David Drummond, Alphabet’s chief legal officer, has stepped down from Uber’s board of directors, Recode has confirmed.
The move comes as Uber and Google increasingly compete for resources, talent and partnerships in the self-driving vehicle space. Drummond joined the ride-hail company’s board in August 2013 when Google Ventures led a $360 million round in Uber.
Just days ago, Uber CEO Travis Kalanick announced that Anthony Levandowski, one of the pioneers of Google’s self-driving car project and co-founder of self-driving trucking company Otto, would be leading all of Uber’s autonomous car efforts as part of the company’s acquisition of Otto.
Uber’s acquisition of Otto was paired with a $300 million joint commitment to develop autonomous cars with Volvo.
While Google may have pioneered the self-driving space years ago, the company’s autonomous car arm has struggled to secure substantial partnerships with major automakers, save for a small deal with Fiat Chrysler.
On the other hand, Uber’s partnership with Volvo is its second relationship with a major automaker.
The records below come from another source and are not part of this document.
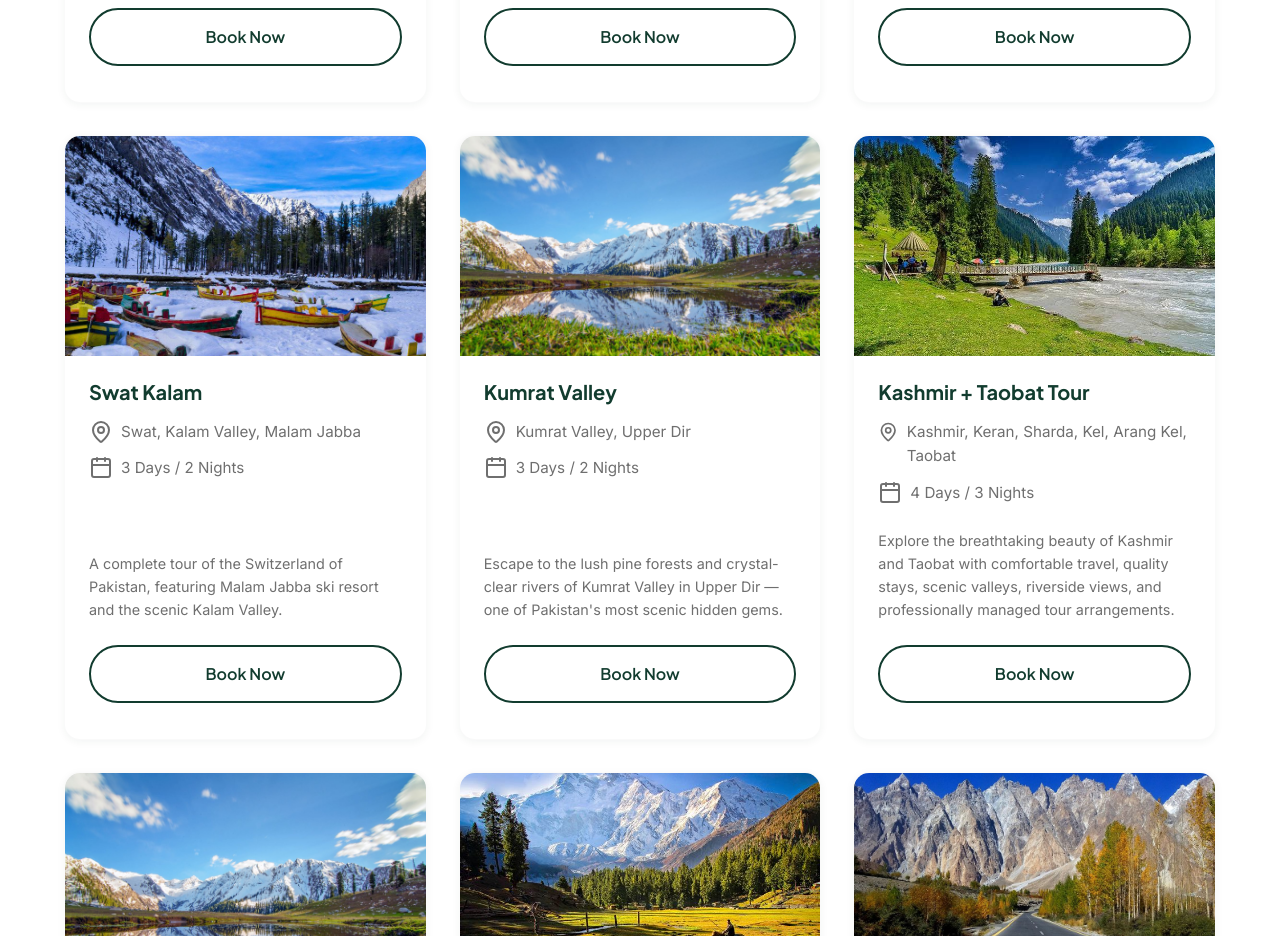
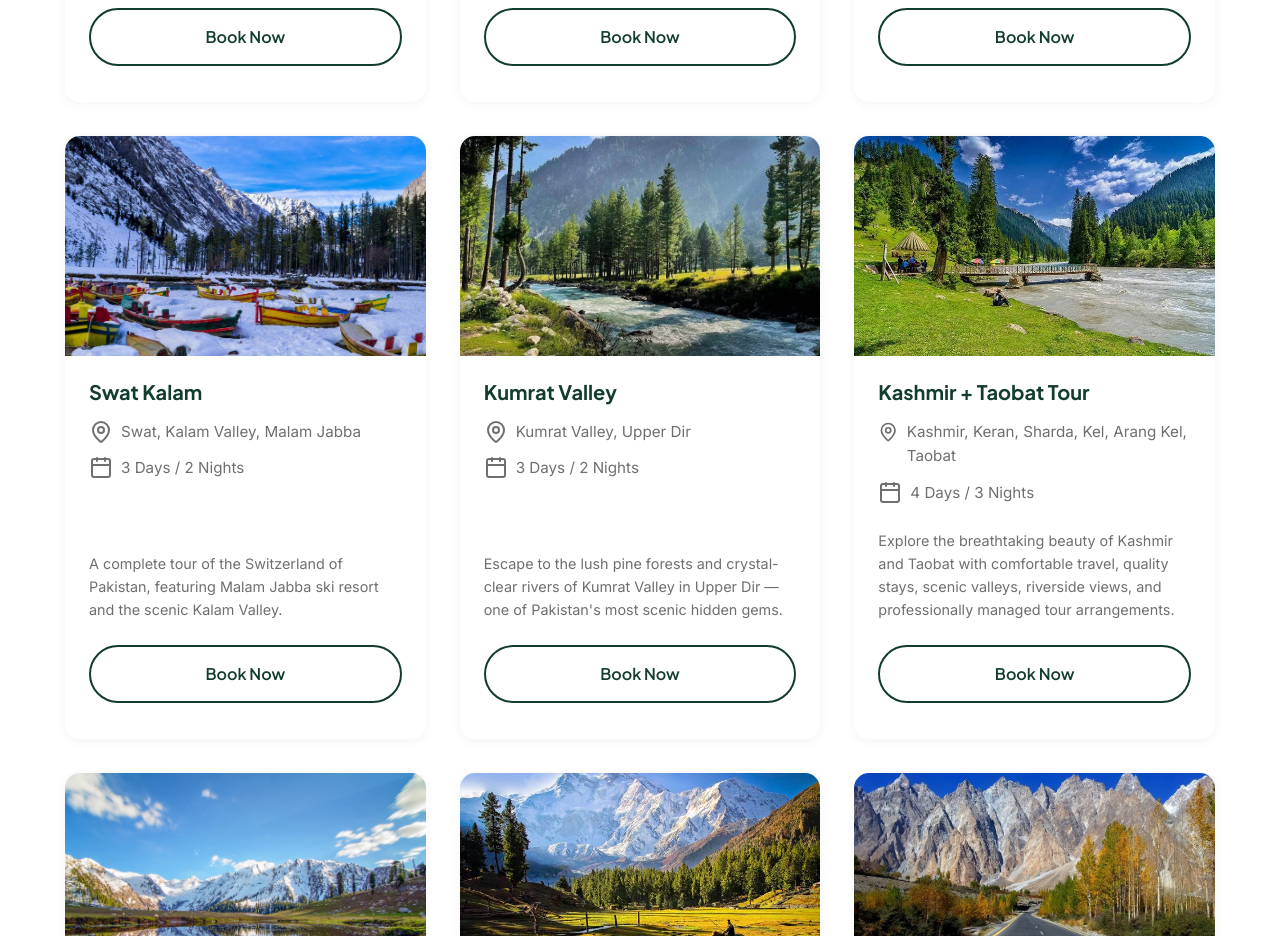
Before and after one commit to Umii03/wonderland_tourism, a plain HTML site: page index.html in a window 1280 px wide. Shown: the part 3920-4856 px from the top of the page. Drawn offline with nearby package versions, Linux system fonts and the light colour scheme.

Commit message:
Image change

```diff
--- a/index.html
+++ b/index.html
@@ -534,7 +534,7 @@
                     <!-- New Card: 3 Days Kumrat Valley -->
                     <div class="tour-card">
                         <div class="tour-card-image">
-                            <img src="./assets/images/jahaz.png"
+                            <img src="./assets/images/Kumrat.jpeg"
                                 alt="3 Days Kumrat Valley scenic tour with Wonderland Tourism Club" loading="lazy">
                         </div>
                         <div class="tour-card-content">
```
Also changed, not shown: assets/images/Kumrat.jpeg (added).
In May, Uber announced that it had secured a strategic investment from Toyota.
In other words, as Uber aggressively invests in self-driving technology, it is increasingly competing with Google. This sort of situation is nothing new for Google. Its former CEO Eric Schmidt famously had to step down from Apple’s board after it became obvious that Google Android would become Apple’s biggest competitor to the iPhone.
“I recently stepped down from Uber’s board given the overlap between the two companies,” Drummond said in a statement provided by Uber. “Uber is a phenomenal company and it’s been a privilege working with the team over the last two plus years. GV remains an enthusiastic investor and Google will continue to partner with Uber. I want to wish Travis all the best for the future.”
The announcement followed a report from The Information that indicated Drummond, as well as Google Ventures CEO David Krane, had been shut out of Uber’s board meetings for the better part of the year.
“It’s been a pleasure having David on the board,” Kalanick said in a statement. “He’s been a sage adviser and a great personal friend. I wish David and Alphabet the best, and look forward to continued cooperation and partnership.”